------ RECORD EXCERPTS
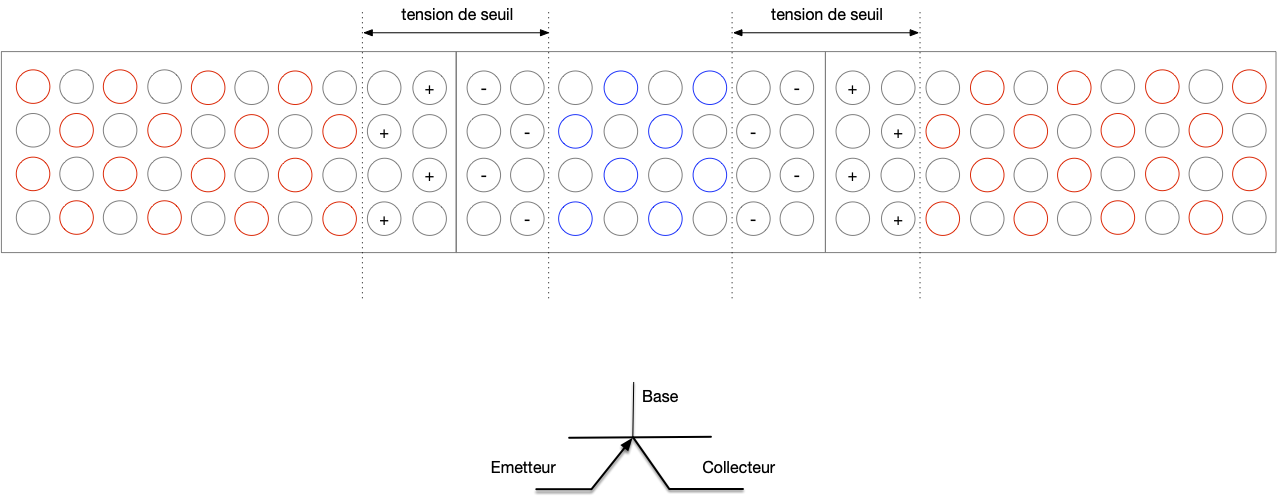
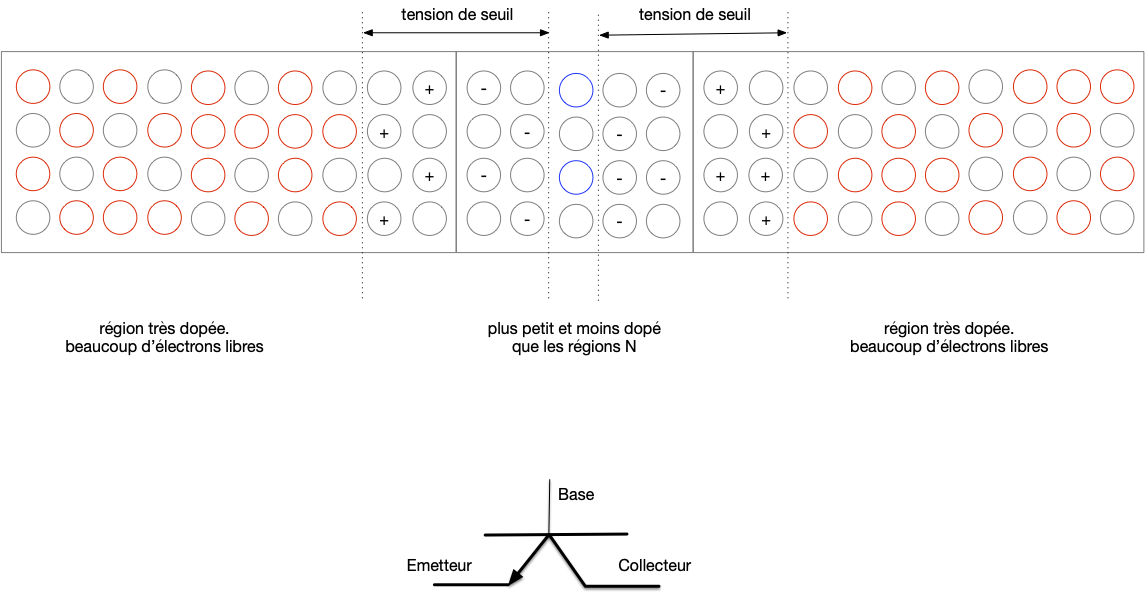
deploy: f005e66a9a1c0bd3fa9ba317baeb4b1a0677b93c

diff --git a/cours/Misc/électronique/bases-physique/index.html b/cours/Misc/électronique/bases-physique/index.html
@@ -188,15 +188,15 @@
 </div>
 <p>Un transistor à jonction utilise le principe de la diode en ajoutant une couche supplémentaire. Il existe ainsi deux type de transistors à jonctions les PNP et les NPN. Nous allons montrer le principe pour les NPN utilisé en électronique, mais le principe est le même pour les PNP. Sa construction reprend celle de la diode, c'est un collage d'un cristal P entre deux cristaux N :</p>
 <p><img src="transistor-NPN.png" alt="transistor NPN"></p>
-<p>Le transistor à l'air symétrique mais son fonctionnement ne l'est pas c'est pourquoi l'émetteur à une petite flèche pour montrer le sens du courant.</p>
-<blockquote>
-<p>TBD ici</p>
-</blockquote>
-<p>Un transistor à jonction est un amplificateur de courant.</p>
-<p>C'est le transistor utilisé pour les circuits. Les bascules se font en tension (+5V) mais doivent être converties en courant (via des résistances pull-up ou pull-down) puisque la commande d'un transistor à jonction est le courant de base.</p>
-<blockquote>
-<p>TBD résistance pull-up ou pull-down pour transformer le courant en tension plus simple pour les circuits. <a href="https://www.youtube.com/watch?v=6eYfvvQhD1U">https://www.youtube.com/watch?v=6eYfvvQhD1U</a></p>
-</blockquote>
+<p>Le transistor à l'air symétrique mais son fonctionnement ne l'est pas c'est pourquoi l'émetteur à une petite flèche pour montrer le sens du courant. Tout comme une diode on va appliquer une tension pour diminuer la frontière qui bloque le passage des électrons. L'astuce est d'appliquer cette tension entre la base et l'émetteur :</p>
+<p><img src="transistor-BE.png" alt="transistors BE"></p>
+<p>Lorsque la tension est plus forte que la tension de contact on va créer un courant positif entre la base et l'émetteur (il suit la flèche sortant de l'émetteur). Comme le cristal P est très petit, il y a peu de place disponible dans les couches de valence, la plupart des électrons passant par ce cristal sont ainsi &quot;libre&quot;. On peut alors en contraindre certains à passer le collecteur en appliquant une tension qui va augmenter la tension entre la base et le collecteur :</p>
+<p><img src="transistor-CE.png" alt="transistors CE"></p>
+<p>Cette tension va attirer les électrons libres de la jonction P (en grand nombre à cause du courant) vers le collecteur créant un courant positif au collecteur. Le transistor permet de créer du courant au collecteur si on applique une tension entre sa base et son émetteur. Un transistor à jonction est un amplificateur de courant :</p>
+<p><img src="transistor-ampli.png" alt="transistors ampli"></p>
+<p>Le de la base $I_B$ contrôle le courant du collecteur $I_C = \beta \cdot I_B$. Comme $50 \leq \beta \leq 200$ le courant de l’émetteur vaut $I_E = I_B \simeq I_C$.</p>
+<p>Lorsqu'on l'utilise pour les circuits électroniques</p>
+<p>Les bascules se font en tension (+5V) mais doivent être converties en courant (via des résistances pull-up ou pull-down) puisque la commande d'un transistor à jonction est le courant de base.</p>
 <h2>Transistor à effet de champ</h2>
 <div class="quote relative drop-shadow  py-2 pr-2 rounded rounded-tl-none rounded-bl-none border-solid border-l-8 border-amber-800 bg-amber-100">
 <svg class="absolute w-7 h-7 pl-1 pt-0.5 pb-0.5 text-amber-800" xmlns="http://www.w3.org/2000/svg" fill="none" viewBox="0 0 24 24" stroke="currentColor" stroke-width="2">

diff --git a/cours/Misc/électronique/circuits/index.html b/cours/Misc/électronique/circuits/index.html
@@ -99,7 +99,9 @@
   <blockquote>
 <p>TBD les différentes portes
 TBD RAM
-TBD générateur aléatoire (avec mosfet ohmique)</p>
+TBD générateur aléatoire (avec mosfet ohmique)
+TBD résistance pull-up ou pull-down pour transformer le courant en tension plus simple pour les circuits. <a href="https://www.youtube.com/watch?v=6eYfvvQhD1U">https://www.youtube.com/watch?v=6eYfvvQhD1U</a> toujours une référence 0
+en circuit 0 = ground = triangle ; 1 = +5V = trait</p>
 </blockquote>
------------
:: YOUR OBJECTIVE ::
Retype the full listing exactly; pictures stay out.

:: ANSWER TO THIS EXERCISE ::
deploy: f005e66a9a1c0bd3fa9ba317baeb4b1a0677b93c

diff --git a/cours/Misc/électronique/bases-physique/index.html b/cours/Misc/électronique/bases-physique/index.html
@@ -188,15 +188,15 @@
 </div>
 <p>Un transistor à jonction utilise le principe de la diode en ajoutant une couche supplémentaire. Il existe ainsi deux type de transistors à jonctions les PNP et les NPN. Nous allons montrer le principe pour les NPN utilisé en électronique, mais le principe est le même pour les PNP. Sa construction reprend celle de la diode, c'est un collage d'un cristal P entre deux cristaux N :</p>
 <p><img src="transistor-NPN.png" alt="transistor NPN"></p>
-<p>Le transistor à l'air symétrique mais son fonctionnement ne l'est pas c'est pourquoi l'émetteur à une petite flèche pour montrer le sens du courant.</p>
-<blockquote>
-<p>TBD ici</p>
-</blockquote>
-<p>Un transistor à jonction est un amplificateur de courant.</p>
-<p>C'est le transistor utilisé pour les circuits. Les bascules se font en tension (+5V) mais doivent être converties en courant (via des résistances pull-up ou pull-down) puisque la commande d'un transistor à jonction est le courant de base.</p>
-<blockquote>
-<p>TBD résistance pull-up ou pull-down pour transformer le courant en tension plus simple pour les circuits. <a href="https://www.youtube.com/watch?v=6eYfvvQhD1U">https://www.youtube.com/watch?v=6eYfvvQhD1U</a></p>
-</blockquote>
+<p>Le transistor à l'air symétrique mais son fonctionnement ne l'est pas c'est pourquoi l'émetteur à une petite flèche pour montrer le sens du courant. Tout comme une diode on va appliquer une tension pour diminuer la frontière qui bloque le passage des électrons. L'astuce est d'appliquer cette tension entre la base et l'émetteur :</p>
+<p><img src="transistor-BE.png" alt="transistors BE"></p>
+<p>Lorsque la tension est plus forte que la tension de contact on va créer un courant positif entre la base et l'émetteur (il suit la flèche sortant de l'émetteur). Comme le cristal P est très petit, il y a peu de place disponible dans les couches de valence, la plupart des électrons passant par ce cristal sont ainsi &quot;libre&quot;. On peut alors en contraindre certains à passer le collecteur en appliquant une tension qui va augmenter la tension entre la base et le collecteur :</p>
+<p><img src="transistor-CE.png" alt="transistors CE"></p>
+<p>Cette tension va attirer les électrons libres de la jonction P (en grand nombre à cause du courant) vers le collecteur créant un courant positif au collecteur. Le transistor permet de créer du courant au collecteur si on applique une tension entre sa base et son émetteur. Un transistor à jonction est un amplificateur de courant :</p>
+<p><img src="transistor-ampli.png" alt="transistors ampli"></p>
+<p>Le de la base $I_B$ contrôle le courant du collecteur $I_C = \beta \cdot I_B$. Comme $50 \leq \beta \leq 200$ le courant de l’émetteur vaut $I_E = I_B \simeq I_C$.</p>
+<p>Lorsqu'on l'utilise pour les circuits électroniques</p>
+<p>Les bascules se font en tension (+5V) mais doivent être converties en courant (via des résistances pull-up ou pull-down) puisque la commande d'un transistor à jonction est le courant de base.</p>
 <h2>Transistor à effet de champ</h2>
 <div class="quote relative drop-shadow  py-2 pr-2 rounded rounded-tl-none rounded-bl-none border-solid border-l-8 border-amber-800 bg-amber-100">
 <svg class="absolute w-7 h-7 pl-1 pt-0.5 pb-0.5 text-amber-800" xmlns="http://www.w3.org/2000/svg" fill="none" viewBox="0 0 24 24" stroke="currentColor" stroke-width="2">

diff --git a/cours/Misc/électronique/circuits/index.html b/cours/Misc/électronique/circuits/index.html
@@ -99,7 +99,9 @@
   <blockquote>
 <p>TBD les différentes portes
 TBD RAM
-TBD générateur aléatoire (avec mosfet ohmique)</p>
+TBD générateur aléatoire (avec mosfet ohmique)
+TBD résistance pull-up ou pull-down pour transformer le courant en tension plus simple pour les circuits. <a href="https://www.youtube.com/watch?v=6eYfvvQhD1U">https://www.youtube.com/watch?v=6eYfvvQhD1U</a> toujours une référence 0
+en circuit 0 = ground = triangle ; 1 = +5V = trait</p>
 </blockquote>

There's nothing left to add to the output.